TASK:
Every line of the listing that contains the word "input" is to be copied out.

INFORMATION GIVEN:
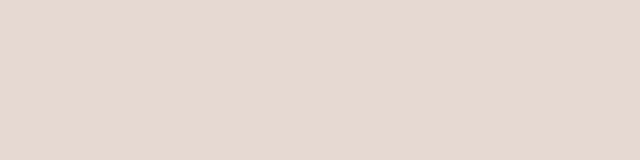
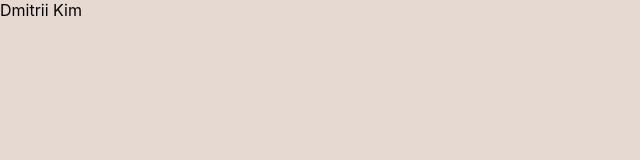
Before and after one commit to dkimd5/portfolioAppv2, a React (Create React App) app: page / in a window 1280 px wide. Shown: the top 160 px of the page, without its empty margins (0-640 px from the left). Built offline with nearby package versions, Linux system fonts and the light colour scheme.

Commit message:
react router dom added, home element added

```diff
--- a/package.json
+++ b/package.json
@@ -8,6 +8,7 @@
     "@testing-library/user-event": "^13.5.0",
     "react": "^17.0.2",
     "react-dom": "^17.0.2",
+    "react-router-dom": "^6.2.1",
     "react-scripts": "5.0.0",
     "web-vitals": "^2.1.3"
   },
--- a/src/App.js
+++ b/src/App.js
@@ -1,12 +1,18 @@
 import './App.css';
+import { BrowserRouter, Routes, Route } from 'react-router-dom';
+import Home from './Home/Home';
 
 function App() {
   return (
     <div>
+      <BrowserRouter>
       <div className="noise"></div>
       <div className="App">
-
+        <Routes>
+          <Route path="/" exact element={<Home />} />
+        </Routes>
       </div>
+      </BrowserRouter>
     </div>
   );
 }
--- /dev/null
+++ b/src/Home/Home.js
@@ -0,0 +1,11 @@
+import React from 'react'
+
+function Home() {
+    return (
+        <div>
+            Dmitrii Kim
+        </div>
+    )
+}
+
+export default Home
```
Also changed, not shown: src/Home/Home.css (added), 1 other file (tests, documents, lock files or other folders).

--

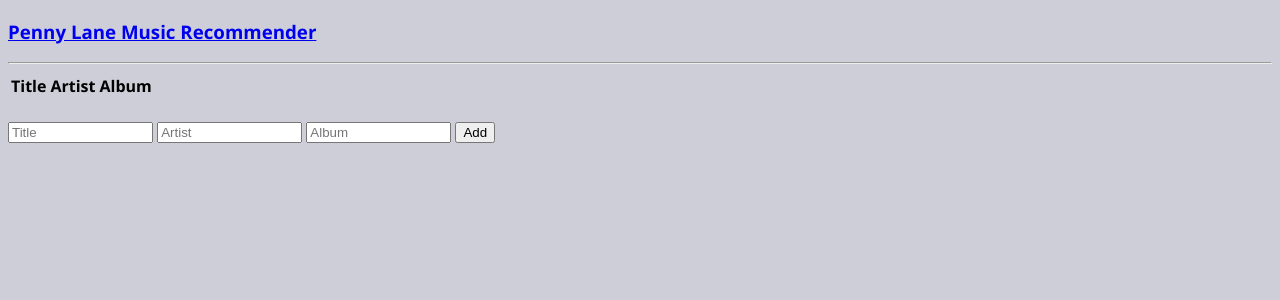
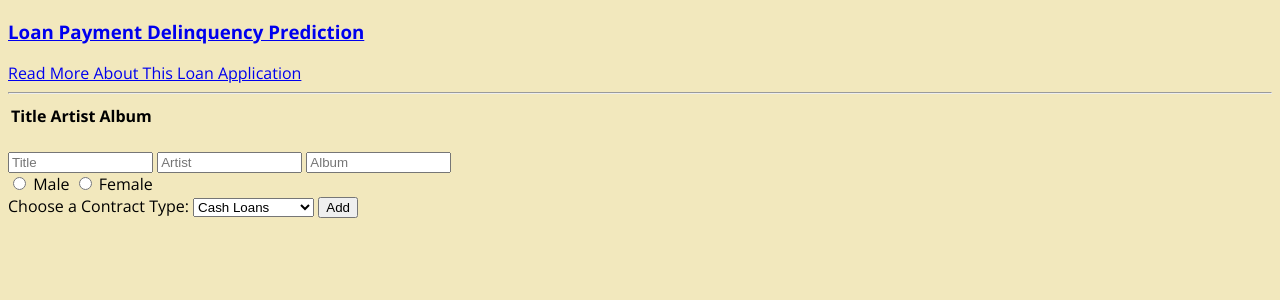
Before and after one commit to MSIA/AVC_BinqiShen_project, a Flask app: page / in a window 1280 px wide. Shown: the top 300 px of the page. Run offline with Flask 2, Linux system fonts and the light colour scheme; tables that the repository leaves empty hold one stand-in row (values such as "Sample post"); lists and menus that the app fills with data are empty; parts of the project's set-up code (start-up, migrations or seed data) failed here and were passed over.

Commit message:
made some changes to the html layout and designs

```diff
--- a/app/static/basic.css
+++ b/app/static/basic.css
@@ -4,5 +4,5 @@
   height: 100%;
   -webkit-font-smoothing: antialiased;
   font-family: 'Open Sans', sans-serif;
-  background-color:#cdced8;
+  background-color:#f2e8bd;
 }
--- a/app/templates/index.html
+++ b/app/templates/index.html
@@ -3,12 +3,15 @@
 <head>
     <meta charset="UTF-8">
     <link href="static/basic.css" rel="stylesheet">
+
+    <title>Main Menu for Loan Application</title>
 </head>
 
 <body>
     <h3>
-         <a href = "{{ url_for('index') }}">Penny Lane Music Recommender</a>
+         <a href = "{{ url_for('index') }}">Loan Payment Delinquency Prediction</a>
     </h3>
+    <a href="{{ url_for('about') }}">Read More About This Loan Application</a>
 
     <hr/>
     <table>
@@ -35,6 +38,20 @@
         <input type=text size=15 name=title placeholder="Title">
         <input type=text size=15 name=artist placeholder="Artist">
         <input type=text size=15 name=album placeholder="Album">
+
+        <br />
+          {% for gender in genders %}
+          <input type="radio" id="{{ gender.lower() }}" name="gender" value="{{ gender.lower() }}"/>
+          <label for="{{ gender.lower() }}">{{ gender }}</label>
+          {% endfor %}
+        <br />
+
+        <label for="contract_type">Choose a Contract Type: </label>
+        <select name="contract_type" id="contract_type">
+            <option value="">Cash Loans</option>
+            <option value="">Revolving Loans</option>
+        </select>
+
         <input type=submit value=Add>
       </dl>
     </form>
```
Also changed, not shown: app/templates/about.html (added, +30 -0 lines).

ANSWER TO THIS PROBLEM:
         <input type=text size=15 name=title placeholder="Title">
         <input type=text size=15 name=artist placeholder="Artist">
         <input type=text size=15 name=album placeholder="Album">
+          <input type="radio" id="{{ gender.lower() }}" name="gender" value="{{ gender.lower() }}"/>
         <input type=submit value=Add>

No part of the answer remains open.